§ **WORK TO COMPLETE**
An exact, complete copy of the entries below is required, minus any pictures.

Dataset records:
++++

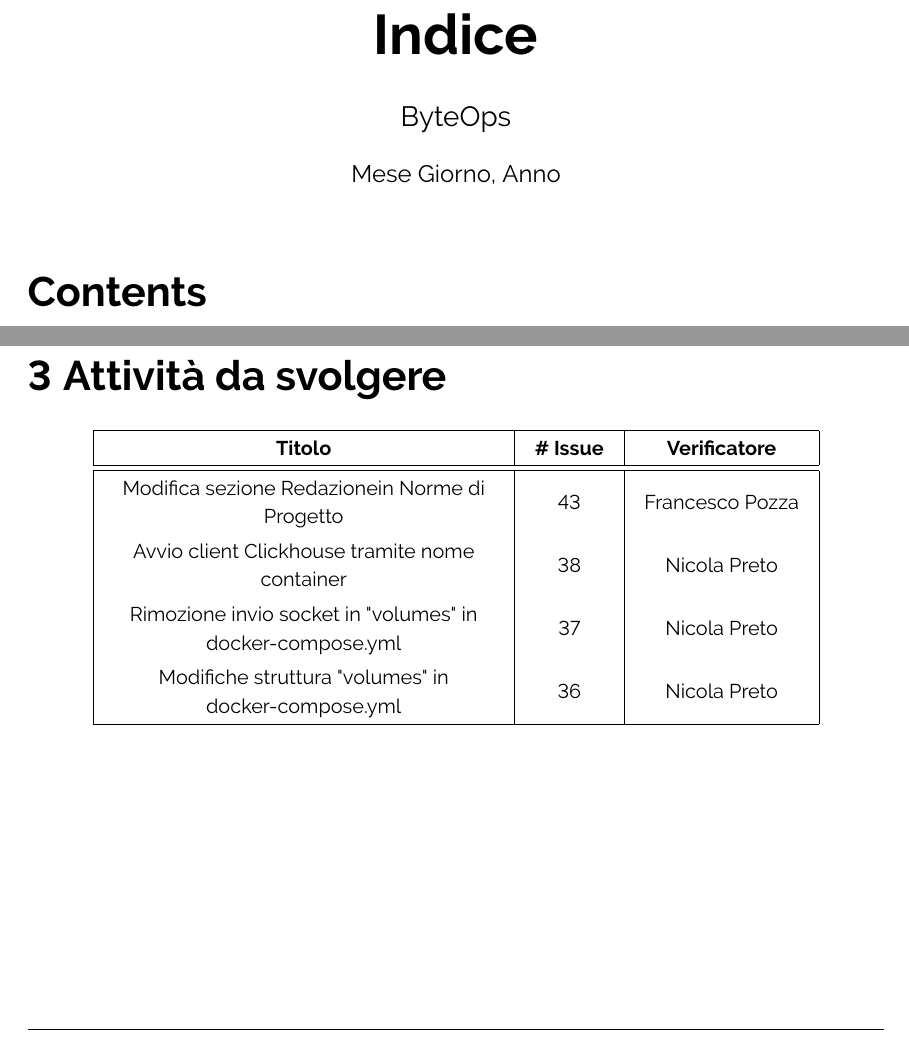
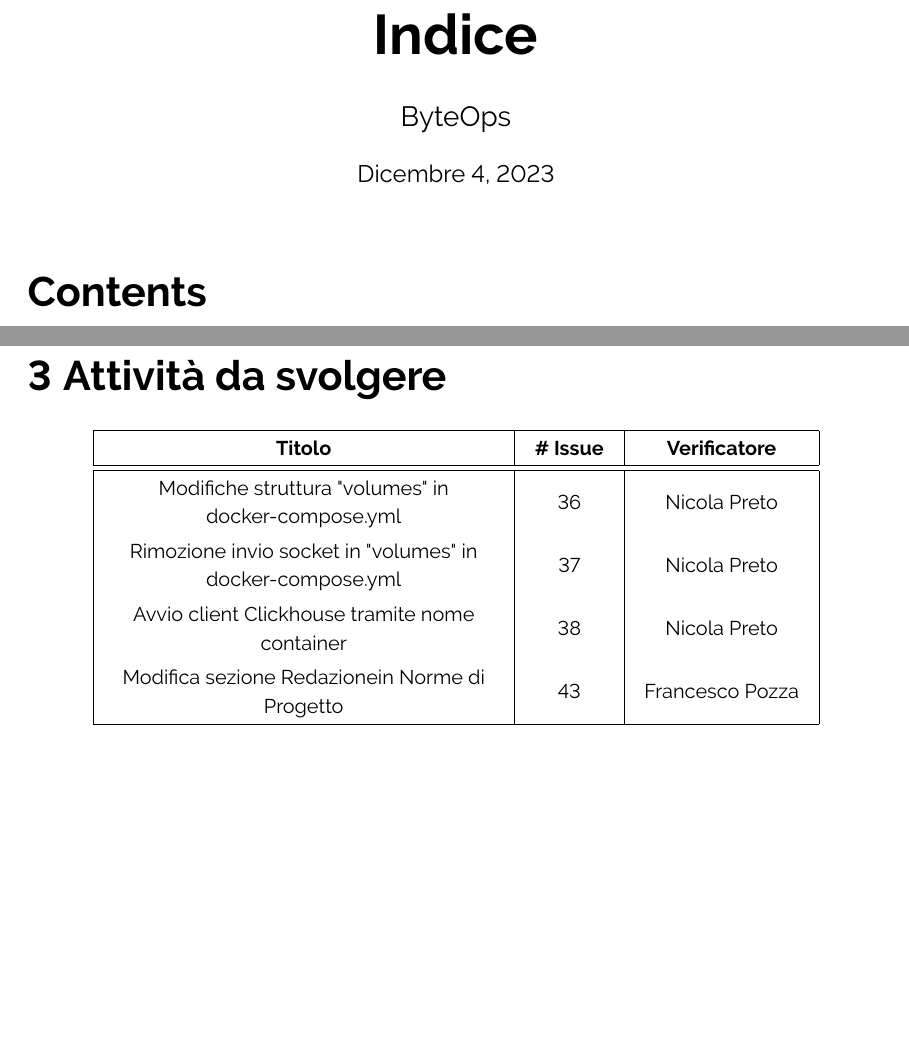
Before and after one commit to ByteOps-swe/Sorgente-documenti, a LaTeX document (RTB/Verbali/Interni/Verbale_04-12-2023.tex): two parts of pages 3 and 5 of 5, joined at a grey line, cut so that both start at the same text, the shorter picture padded with empty space. Compiled offline with pdfLaTeX.

Commit message:
modifiche impaginazione verbale

```diff
--- a/RTB/Verbali/Interni/Verbale_04-12-2023.tex
+++ b/RTB/Verbali/Interni/Verbale_04-12-2023.tex
@@ -28,8 +28,7 @@
 % ------------------------------Metadati indice --------------------------------
 \title{\textbf{\fontsize{28}{6}\selectfont Indice}}
 \author{\fontsize{14}{6}\selectfont ByteOps}
-\date{Mese Giorno, Anno}
-
+\date{Dicembre 4, 2023}
 
 % -----------------------------Creazione footer --------------------------------
 
@@ -152,10 +154,13 @@ Successivamente alla presentazione del codice, si è avviata una discussione rig
             \hline
             \textbf{Titolo} & \textbf{\# Issue} & \textbf{Verificatore} \\
             \hline\hline
+            Modifiche struttura "volumes" in docker-compose.yml & 36 & Nicola Preto\\
+
+            Rimozione invio socket in "volumes" in docker-compose.yml & 37 & Nicola Preto \\
+
+            Avvio client Clickhouse tramite nome container & 38 & Nicola Preto \\
+
             Modifica sezione Redazionein Norme di Progetto & 43 & Francesco Pozza \\
-            Avvio client Clickhouse tramite nome container & 38 & Nicola Preto \\
-            Rimozione invio socket in "volumes" in docker-compose.yml & 37 & Nicola Preto \\
-            Modifiche struttura "volumes" in docker-compose.yml & 36 & Nicola Preto\\
             \hline
         \end{tabular}
     \end{center}
```
Also changed, not shown: RTB/Verbali/Interni/Verbale_04-12-2023.tex (3 more changed lines).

++++

§ **RESULT FOR THIS TASK**
Before and after one commit to ByteOps-swe/Sorgente-documenti, a LaTeX document (RTB/Verbali/Interni/Verbale_04-12-2023.tex): two parts of pages 3 and 5 of 5, joined at a grey line, cut so that both start at the same text, the shorter picture padded with empty space. Compiled offline with pdfLaTeX.

Commit message:
modifiche impaginazione verbale

```diff
--- a/RTB/Verbali/Interni/Verbale_04-12-2023.tex
+++ b/RTB/Verbali/Interni/Verbale_04-12-2023.tex
@@ -28,8 +28,7 @@
 % ------------------------------Metadati indice --------------------------------
 \title{\textbf{\fontsize{28}{6}\selectfont Indice}}
 \author{\fontsize{14}{6}\selectfont ByteOps}
-\date{Mese Giorno, Anno}
-
+\date{Dicembre 4, 2023}
 
 % -----------------------------Creazione footer --------------------------------
 
@@ -152,10 +154,13 @@ Successivamente alla presentazione del codice, si è avviata una discussione rig
             \hline
             \textbf{Titolo} & \textbf{\# Issue} & \textbf{Verificatore} \\
             \hline\hline
+            Modifiche struttura "volumes" in docker-compose.yml & 36 & Nicola Preto\\
+
+            Rimozione invio socket in "volumes" in docker-compose.yml & 37 & Nicola Preto \\
+
+            Avvio client Clickhouse tramite nome container & 38 & Nicola Preto \\
+
             Modifica sezione Redazionein Norme di Progetto & 43 & Francesco Pozza \\
-            Avvio client Clickhouse tramite nome container & 38 & Nicola Preto \\
-            Rimozione invio socket in "volumes" in docker-compose.yml & 37 & Nicola Preto \\
-            Modifiche struttura "volumes" in docker-compose.yml & 36 & Nicola Preto\\
             \hline
         \end{tabular}
     \end{center}
```
Also changed, not shown: RTB/Verbali/Interni/Verbale_04-12-2023.tex (3 more changed lines).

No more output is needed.